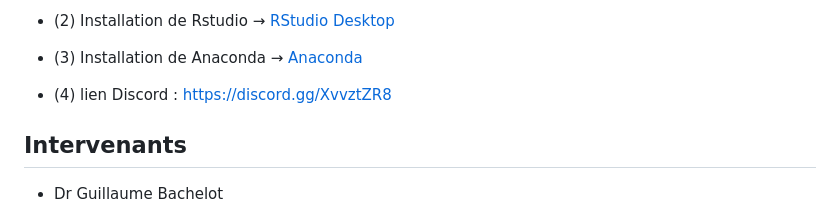
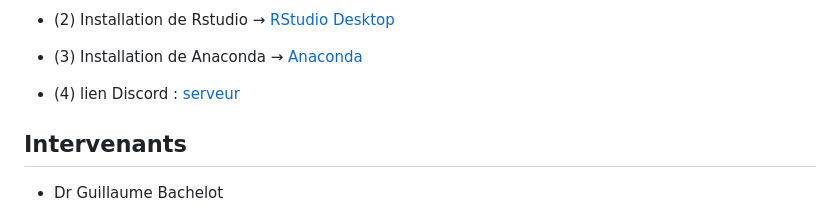
Before and after one commit to agodmer/UE-Medecine-IA-Omics, a Markdown page: README.md, the part around the change. Drawn GitHub-style.

```diff
--- a/README.md
+++ b/README.md
@@ -20,7 +20,7 @@ L'évolution rapide des technologies numériques, couplée à une augmentation e
 - (3) Installation de Anaconda
 → [Anaconda](https://www.anaconda.com/download)
 
-- (4) lien Discord : https://discord.gg/XvvztZR8
+- (4) lien Discord : [serveur](https://discord.gg/XvvztZR8)
 
 ## Intervenants
 
```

-----

• _YOUR GOAL_
Each record should be given again exactly, with no picture carried over.

• _THE ANSWER_
Before and after one commit to agodmer/UE-Medecine-IA-Omics, a Markdown page: README.md, the part around the change. Drawn GitHub-style.

```diff
--- a/README.md
+++ b/README.md
@@ -20,7 +20,7 @@ L'évolution rapide des technologies numériques, couplée à une augmentation e
 - (3) Installation de Anaconda
 → [Anaconda](https://www.anaconda.com/download)
 
-- (4) lien Discord : https://discord.gg/XvvztZR8
+- (4) lien Discord : [serveur](https://discord.gg/XvvztZR8)
 
 ## Intervenants
 
```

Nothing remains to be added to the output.